[Web interface edit records]
= Beginning of Section =
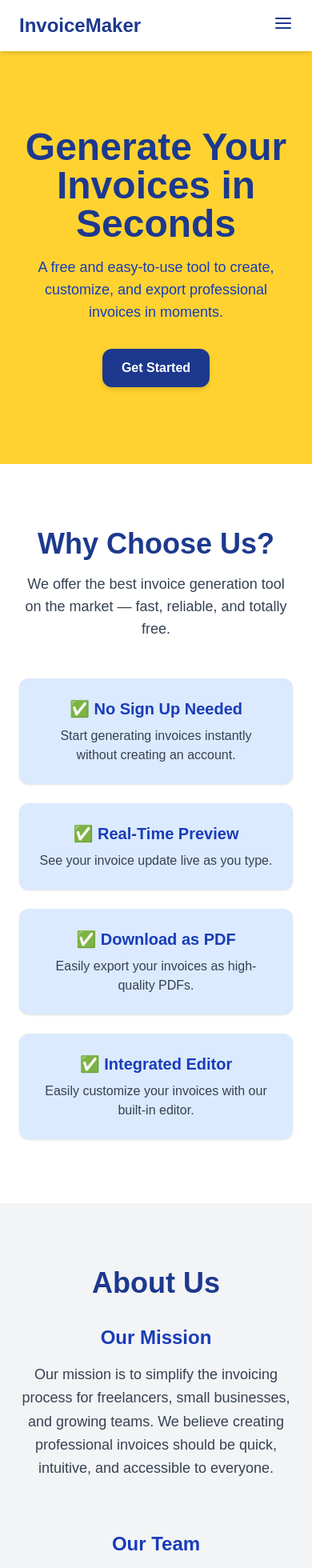
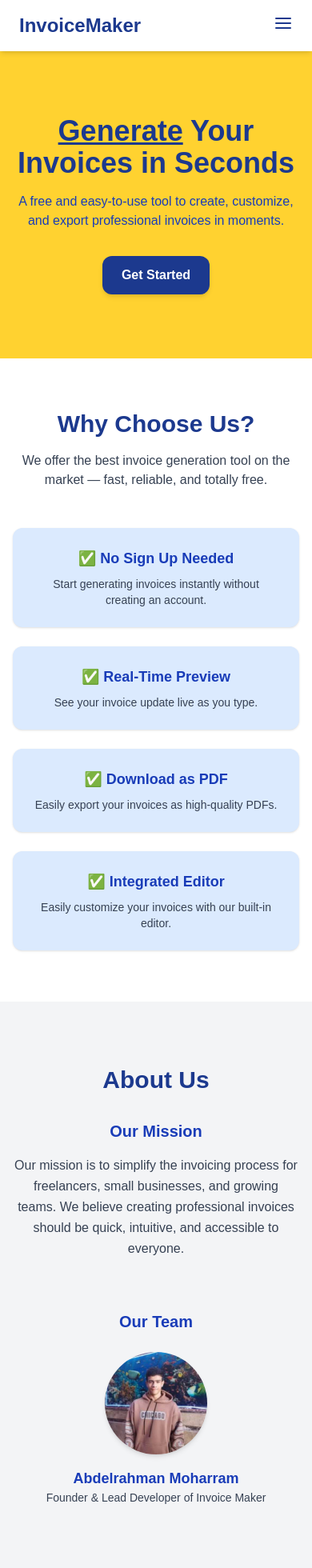
Before and after one commit to AbdelrahmanM1/invoicemaker, a Next.js app: page / in a window 390 px wide. Shown: the top 1960 px of the page at 80% size. Built offline with nearby package versions, Linux system fonts and the light colour scheme.

Commit message:
Enhance hero section heading for improved emphasis and readability

```diff
--- a/src/app/page.tsx
+++ b/src/app/page.tsx
@@ -9,11 +9,11 @@ export default function Home() {
       <div className="flex flex-col min-h-screen bg-white">
         {/* Hero Section */}
         <section className="bg-amber-300 w-full">
-          <header className="flex flex-col items-center justify-center text-center px-6 py-24">
-            <h1 className="text-5xl font-extrabold text-blue-900 mb-4">
-              Generate Your Invoices in Seconds
+          <header className="flex flex-col items-center justify-center text-center px-4 sm:px-6 py-20 sm:py-24">
+            <h1 className="text-4xl sm:text-5xl font-extrabold text-blue-900 mb-4">
+              <u>Generate</u> Your <br /> Invoices in Seconds
             </h1>
-            <p className="text-lg text-blue-800 max-w-xl font-medium">
+            <p className="text-base sm:text-lg text-blue-800 max-w-2xl font-medium">
               A free and easy-to-use tool to create, customize, and export professional invoices in moments.
             </p>
             <a
@@ -26,14 +26,14 @@ export default function Home() {
         </section>
 
         {/* Features Section */}
-        <section className="bg-white py-20 px-6 text-center flex-grow" id="features">
-          <div className="max-w-5xl mx-auto">
-            <h2 className="text-4xl font-bold text-blue-900 mb-4">Why Choose Us?</h2>
-            <p className="text-lg text-gray-700 font-medium mb-12">
+        <section className="bg-white py-16 px-4 sm:px-6 text-center flex-grow" id="features">
+          <div className="max-w-6xl mx-auto">
+            <h2 className="text-3xl sm:text-4xl font-bold text-blue-900 mb-4">Why Choose Us?</h2>
+            <p className="text-base sm:text-lg text-gray-700 font-medium mb-12">
               We offer the best invoice generation tool on the market — fast, reliable, and totally free.
             </p>
 
-            <div className="grid gap-6 md:grid-cols-2">
+            <div className="grid gap-6 sm:grid-cols-2 lg:grid-cols-2">
               {[
                 {
                   title: "✅ No Sign Up Needed",
@@ -56,50 +56,48 @@ export default function Home() {
                   key={i}
                   className="p-6 bg-blue-100 rounded-xl shadow-sm hover:shadow-lg hover:bg-blue-200 transition-all duration-300"
                 >
-                  <h3 className="text-xl font-semibold text-blue-800 mb-2">{item.title}</h3>
-                  <p className="text-gray-700">{item.desc}</p>
+                  <h3 className="text-lg sm:text-xl font-semibold text-blue-800 mb-2">{item.title}</h3>
+                  <p className="text-gray-700 text-sm sm:text-base">{item.desc}</p>
                 </div>
               ))}
             </div>
           </div>
         </section>
+
         {/* About Us Section */}
-<section className="bg-gray-100 py-20 px-6 text-center" id="about">
+        <section className="bg-gray-100 py-20 px-4 sm:px-6 text-center" id="about">
           <div className="max-w-4xl mx-auto">
-    {/* About Us Title */}
-    <h2 className="text-4xl font-bold text-blue-900 mb-8">About Us</h2>
+            <h2 className="text-3xl sm:text-4xl font-bold text-blue-900 mb-8">About Us</h2>
 
-    {/* Our Mission */}
             <div className="mb-16">
-      <h3 className="text-2xl font-semibold text-blue-800 mb-4">Our Mission</h3>
-      <p className="text-lg text-gray-700 font-medium leading-relaxed">
-        Our mission is to simplify the invoicing process for freelancers, small businesses,
-        and growing teams. We believe creating professional invoices should be quick,
-        intuitive, and accessible to everyone.
+              <h3 className="text-xl sm:text-2xl font-semibold text-blue-800 mb-4">Our Mission</h3>
+              <p className="text-gray-700 font-medium leading-relaxed text-base sm:text-lg">
+                Our mission is to simplify the invoicing process for freelancers, small businesses, and growing teams.
+                We believe creating professional invoices should be quick, intuitive, and accessible to everyone.
               </p>
             </div>
 
-    {/* Our Team */}
             <div>
-      <h3 className="text-2xl font-semibold text-blue-800 mb-6">Our Team</h3>
-      <div className="flex flex-col items-center justify-center">
+              <h3 className="text-xl sm:text-2xl font-semibold text-blue-800 mb-6">Our Team</h3>
+              <div className="flex flex-col items-center">
                 <Image
                   src="/abdelrahman-avatar.jpg"
                   alt="Abdelrahman Moharram"
                   width={128}
                   height={128}
-          className="rounded-full mb-4 shadow-md object-cover"
+                  className="rounded-full mb-4 shadow-md object-cover w-32 h-32"
                 />
-        <h4 className="text-xl font-semibold text-blue-800">Abdelrahman Moharram</h4>
-        <p className="text-gray-700">Founder & Lead Developer of Invoice Maker</p>
+                <h4 className="text-lg sm:text-xl font-semibold text-blue-800">Abdelrahman Moharram</h4>
+                <p className="text-gray-700 text-sm sm:text-base">Founder & Lead Developer of Invoice Maker</p>
               </div>
             </div>
           </div>
         </section>
+
         {/* FAQ Section */}
-<section className="bg-white py-20 px-6" id="faq">
+        <section className="bg-white py-20 px-4 sm:px-6" id="faq">
           <div className="max-w-4xl mx-auto text-center">
-    <h2 className="text-4xl font-bold text-blue-900 mb-8">Frequently Asked Questions</h2>
+            <h2 className="text-3xl sm:text-4xl font-bold text-blue-900 mb-8">Frequently Asked Questions</h2>
             <div className="space-y-6 text-left">
               {[
                 {
@@ -108,19 +106,24 @@ export default function Home() {
                 },
                 {
                   question: "Is this really free to use?",
-          answer: "Yes, it's completely free. We believe everyone should have access to professional tools without barriers.",
+                  answer:
+                    "Yes, it's completely free. We believe everyone should have access to professional tools without barriers.",
                 },
                 {
                   question: "Can I download my invoice as a PDF?",
-          answer: "Absolutely. Once you're done editing, you can export your invoice as a high-quality PDF with one click.",
+                  answer:
+                    "Absolutely. Once you're done editing, you can export your invoice as a high-quality PDF with one click.",
                 },
                 {
                   question: "Will my data be saved?",
                   answer: "No data is stored on our servers. Everything is local and secure on your browser.",
                 },
               ].map((item, i) => (
-        <div key={i} className="bg-blue-50 p-6 rounded-xl shadow-sm hover:shadow-md transition">
-          <h4 className="text-lg font-semibold text-blue-800">{item.question}</h4>
+                <div
+                  key={i}
+                  className="bg-blue-50 p-6 rounded-xl shadow-sm hover:shadow-md transition text-sm sm:text-base"
+                >
+                  <h4 className="font-semibold text-blue-800">{item.question}</h4>
                   <p className="text-gray-700 mt-2">{item.answer}</p>
                 </div>
               ))}
```
Lines whose indentation alone changed are shown as unchanged.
= End of Section =
Task requirements - If a line above contains the word "white", list it.

Finished exercise -
       <div className="flex flex-col min-h-screen bg-white">
-        <section className="bg-white py-20 px-6 text-center flex-grow" id="features">
+        <section className="bg-white py-16 px-4 sm:px-6 text-center flex-grow" id="features">
-<section className="bg-white py-20 px-6" id="faq">
+        <section className="bg-white py-20 px-4 sm:px-6" id="faq">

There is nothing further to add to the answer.